Directions =
Scan the entries for "checkBoxChanged". Every line that holds it is to be copied.

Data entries
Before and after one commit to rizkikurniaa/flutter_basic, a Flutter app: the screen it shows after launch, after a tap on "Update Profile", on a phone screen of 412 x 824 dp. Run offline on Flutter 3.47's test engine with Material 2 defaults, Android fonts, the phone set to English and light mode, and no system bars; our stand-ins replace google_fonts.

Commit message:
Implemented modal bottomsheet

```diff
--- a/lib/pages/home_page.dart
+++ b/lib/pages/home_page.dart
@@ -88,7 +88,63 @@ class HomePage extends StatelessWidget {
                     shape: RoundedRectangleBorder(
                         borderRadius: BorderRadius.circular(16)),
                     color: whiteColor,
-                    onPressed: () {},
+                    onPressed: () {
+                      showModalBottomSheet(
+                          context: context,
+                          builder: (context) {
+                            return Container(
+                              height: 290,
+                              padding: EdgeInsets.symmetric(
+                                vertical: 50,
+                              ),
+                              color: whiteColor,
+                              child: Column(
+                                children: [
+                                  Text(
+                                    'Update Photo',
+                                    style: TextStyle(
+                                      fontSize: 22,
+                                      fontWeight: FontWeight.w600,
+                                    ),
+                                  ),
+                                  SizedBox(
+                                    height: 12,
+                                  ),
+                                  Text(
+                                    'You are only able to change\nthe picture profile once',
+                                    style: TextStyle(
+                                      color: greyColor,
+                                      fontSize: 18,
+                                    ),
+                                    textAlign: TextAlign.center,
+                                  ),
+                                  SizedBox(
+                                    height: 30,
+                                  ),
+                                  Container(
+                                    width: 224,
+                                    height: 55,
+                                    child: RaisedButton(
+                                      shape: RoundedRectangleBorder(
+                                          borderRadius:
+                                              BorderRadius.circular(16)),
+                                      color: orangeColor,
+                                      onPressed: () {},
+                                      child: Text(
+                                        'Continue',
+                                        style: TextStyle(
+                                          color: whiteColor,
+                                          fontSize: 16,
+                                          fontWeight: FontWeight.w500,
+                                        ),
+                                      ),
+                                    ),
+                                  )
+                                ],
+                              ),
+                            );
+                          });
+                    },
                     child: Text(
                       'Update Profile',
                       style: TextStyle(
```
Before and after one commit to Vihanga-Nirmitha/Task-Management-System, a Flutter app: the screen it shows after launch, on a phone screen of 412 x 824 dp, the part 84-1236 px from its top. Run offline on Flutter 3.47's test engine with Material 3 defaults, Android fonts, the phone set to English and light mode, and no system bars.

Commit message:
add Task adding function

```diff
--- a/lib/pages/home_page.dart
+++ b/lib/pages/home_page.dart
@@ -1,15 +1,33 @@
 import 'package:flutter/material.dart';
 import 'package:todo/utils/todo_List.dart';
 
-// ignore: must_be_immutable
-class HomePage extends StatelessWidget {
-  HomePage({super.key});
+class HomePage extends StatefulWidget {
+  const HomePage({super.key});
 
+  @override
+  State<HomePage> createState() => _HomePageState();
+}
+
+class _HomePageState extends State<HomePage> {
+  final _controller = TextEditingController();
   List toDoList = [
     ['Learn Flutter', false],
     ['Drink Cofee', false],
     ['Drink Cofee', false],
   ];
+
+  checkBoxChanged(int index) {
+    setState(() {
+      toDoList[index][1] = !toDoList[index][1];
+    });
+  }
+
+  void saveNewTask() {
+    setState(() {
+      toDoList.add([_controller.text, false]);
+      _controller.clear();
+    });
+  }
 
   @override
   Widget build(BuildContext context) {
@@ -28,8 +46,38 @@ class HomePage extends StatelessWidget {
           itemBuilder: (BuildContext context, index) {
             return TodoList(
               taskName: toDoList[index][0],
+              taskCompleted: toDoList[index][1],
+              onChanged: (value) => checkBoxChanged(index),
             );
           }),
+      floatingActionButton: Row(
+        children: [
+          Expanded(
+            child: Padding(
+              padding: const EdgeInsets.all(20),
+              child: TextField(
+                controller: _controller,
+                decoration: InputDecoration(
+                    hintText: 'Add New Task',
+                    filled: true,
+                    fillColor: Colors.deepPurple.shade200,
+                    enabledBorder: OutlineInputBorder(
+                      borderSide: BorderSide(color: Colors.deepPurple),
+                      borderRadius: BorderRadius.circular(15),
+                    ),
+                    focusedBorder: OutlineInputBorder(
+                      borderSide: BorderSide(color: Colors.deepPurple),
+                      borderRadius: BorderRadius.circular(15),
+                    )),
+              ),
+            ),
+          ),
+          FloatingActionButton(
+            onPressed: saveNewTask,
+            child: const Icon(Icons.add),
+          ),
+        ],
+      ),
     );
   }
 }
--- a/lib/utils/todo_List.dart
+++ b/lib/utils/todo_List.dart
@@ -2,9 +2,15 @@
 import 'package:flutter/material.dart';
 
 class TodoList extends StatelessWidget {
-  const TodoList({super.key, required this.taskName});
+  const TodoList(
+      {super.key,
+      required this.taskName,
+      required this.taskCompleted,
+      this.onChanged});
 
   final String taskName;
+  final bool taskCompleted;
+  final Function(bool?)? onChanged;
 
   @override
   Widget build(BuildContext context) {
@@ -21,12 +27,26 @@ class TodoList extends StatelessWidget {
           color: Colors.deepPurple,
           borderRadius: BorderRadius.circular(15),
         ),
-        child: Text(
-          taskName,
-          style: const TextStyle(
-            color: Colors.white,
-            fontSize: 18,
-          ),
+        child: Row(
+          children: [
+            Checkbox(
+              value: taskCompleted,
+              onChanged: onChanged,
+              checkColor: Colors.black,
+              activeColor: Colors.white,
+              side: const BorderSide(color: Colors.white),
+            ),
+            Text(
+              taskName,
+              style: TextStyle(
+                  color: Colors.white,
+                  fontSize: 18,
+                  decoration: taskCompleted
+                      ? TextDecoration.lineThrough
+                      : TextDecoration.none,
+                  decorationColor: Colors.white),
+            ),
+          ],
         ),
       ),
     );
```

Task response =
+  checkBoxChanged(int index) {
+              onChanged: (value) => checkBoxChanged(index),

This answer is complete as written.